§ Required work: Could you give the records below again exactly, without the pictures?
[Opening Given information section]
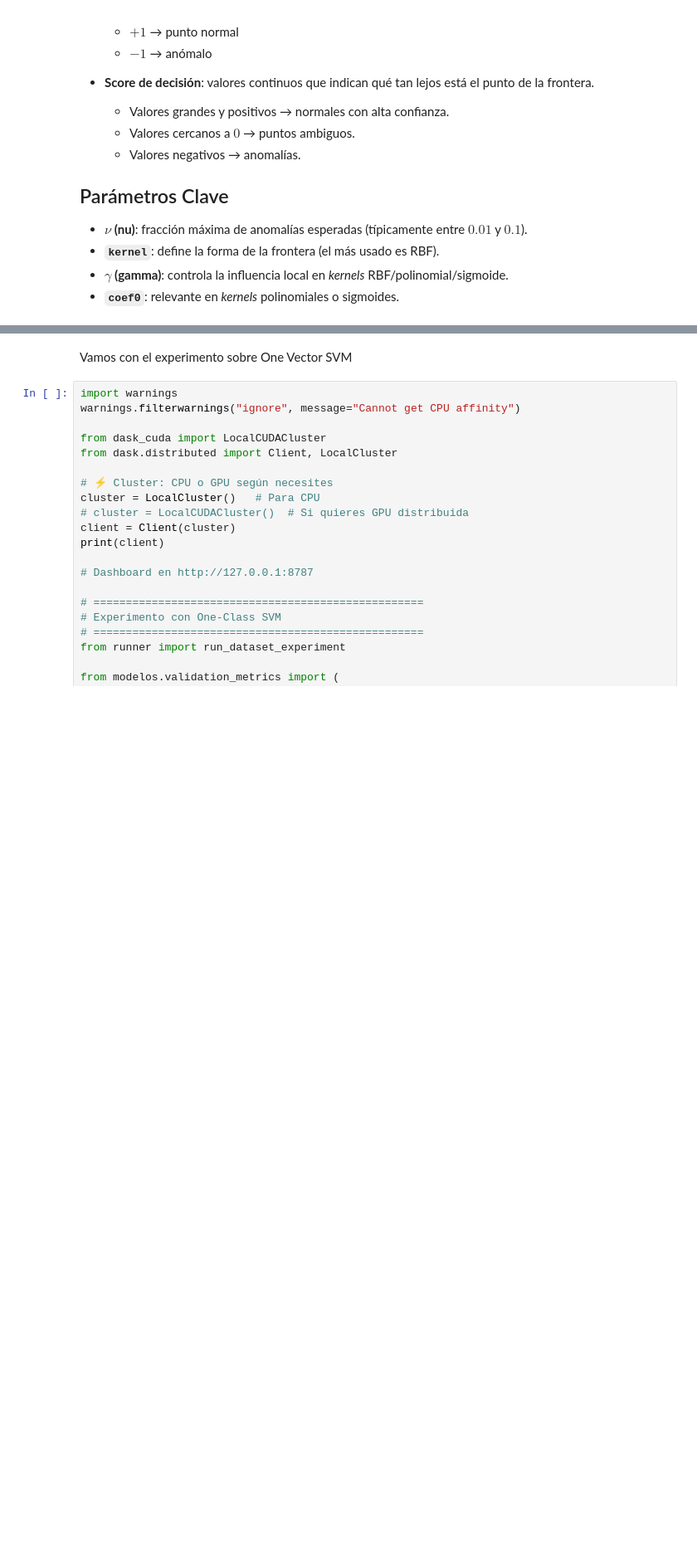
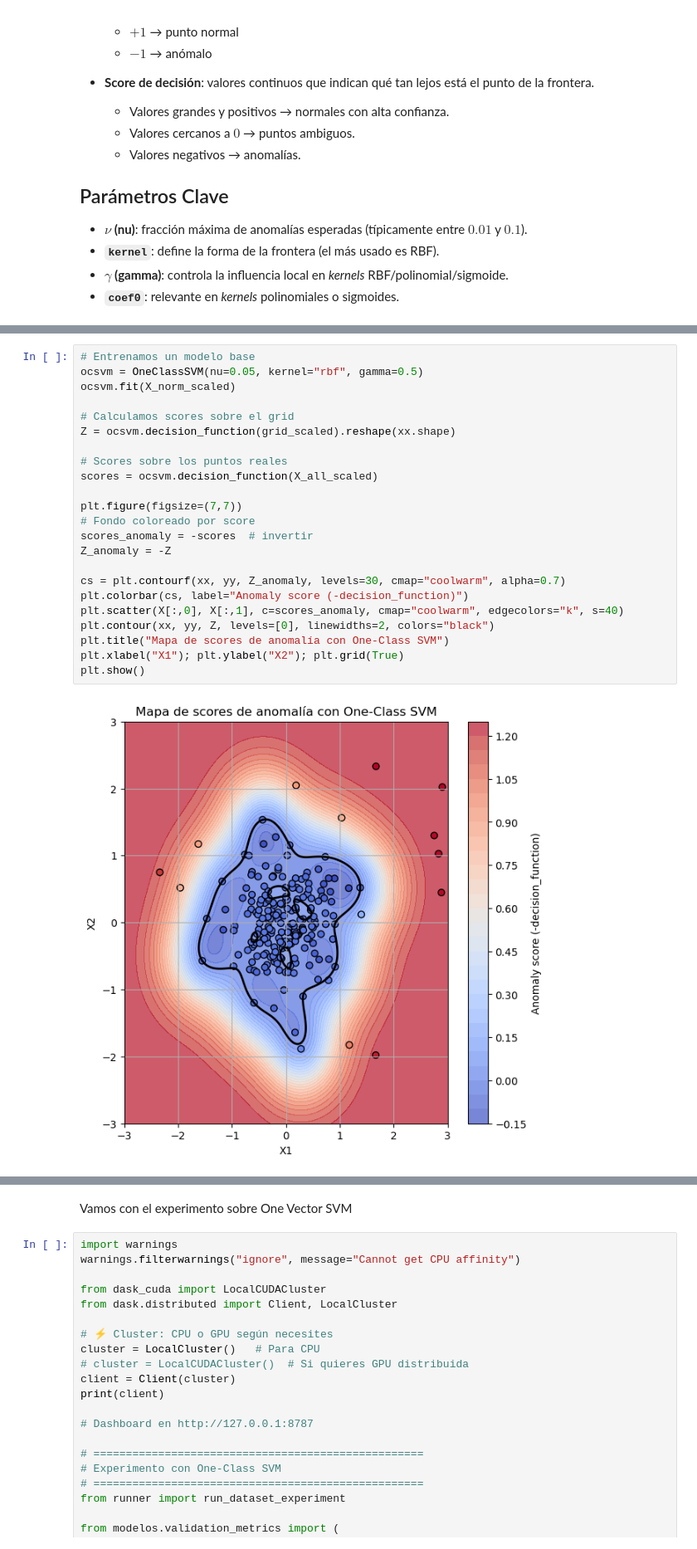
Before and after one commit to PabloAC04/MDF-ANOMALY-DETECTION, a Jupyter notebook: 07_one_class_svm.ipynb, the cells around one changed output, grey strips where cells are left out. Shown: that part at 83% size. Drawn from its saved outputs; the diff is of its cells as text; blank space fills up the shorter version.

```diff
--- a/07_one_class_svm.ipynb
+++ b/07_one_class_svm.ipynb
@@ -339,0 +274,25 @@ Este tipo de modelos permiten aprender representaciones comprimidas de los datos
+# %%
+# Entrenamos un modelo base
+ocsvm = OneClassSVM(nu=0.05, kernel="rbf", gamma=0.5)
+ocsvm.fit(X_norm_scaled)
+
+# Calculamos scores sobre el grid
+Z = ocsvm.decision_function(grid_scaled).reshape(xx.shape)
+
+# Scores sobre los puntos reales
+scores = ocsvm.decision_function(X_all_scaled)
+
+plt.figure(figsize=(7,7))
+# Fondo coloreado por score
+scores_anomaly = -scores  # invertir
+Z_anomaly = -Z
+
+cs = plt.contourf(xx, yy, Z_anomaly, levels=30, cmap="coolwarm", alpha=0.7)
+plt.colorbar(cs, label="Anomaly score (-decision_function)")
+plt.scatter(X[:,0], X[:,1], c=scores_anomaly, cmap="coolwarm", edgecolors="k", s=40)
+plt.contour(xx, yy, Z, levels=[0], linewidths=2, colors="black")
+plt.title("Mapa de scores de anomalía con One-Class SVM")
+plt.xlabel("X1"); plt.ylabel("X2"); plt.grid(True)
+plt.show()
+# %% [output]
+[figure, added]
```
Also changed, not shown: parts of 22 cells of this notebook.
[Closing Given information section]
§ Solution for this task:
Before and after one commit to PabloAC04/MDF-ANOMALY-DETECTION, a Jupyter notebook: 07_one_class_svm.ipynb, the cells around one changed output, grey strips where cells are left out. Shown: that part at 83% size. Drawn from its saved outputs; the diff is of its cells as text; blank space fills up the shorter version.

```diff
--- a/07_one_class_svm.ipynb
+++ b/07_one_class_svm.ipynb
@@ -339,0 +274,25 @@ Este tipo de modelos permiten aprender representaciones comprimidas de los datos
+# %%
+# Entrenamos un modelo base
+ocsvm = OneClassSVM(nu=0.05, kernel="rbf", gamma=0.5)
+ocsvm.fit(X_norm_scaled)
+
+# Calculamos scores sobre el grid
+Z = ocsvm.decision_function(grid_scaled).reshape(xx.shape)
+
+# Scores sobre los puntos reales
+scores = ocsvm.decision_function(X_all_scaled)
+
+plt.figure(figsize=(7,7))
+# Fondo coloreado por score
+scores_anomaly = -scores  # invertir
+Z_anomaly = -Z
+
+cs = plt.contourf(xx, yy, Z_anomaly, levels=30, cmap="coolwarm", alpha=0.7)
+plt.colorbar(cs, label="Anomaly score (-decision_function)")
+plt.scatter(X[:,0], X[:,1], c=scores_anomaly, cmap="coolwarm", edgecolors="k", s=40)
+plt.contour(xx, yy, Z, levels=[0], linewidths=2, colors="black")
+plt.title("Mapa de scores de anomalía con One-Class SVM")
+plt.xlabel("X1"); plt.ylabel("X2"); plt.grid(True)
+plt.show()
+# %% [output]
+[figure, added]
```
Also changed, not shown: parts of 22 cells of this notebook.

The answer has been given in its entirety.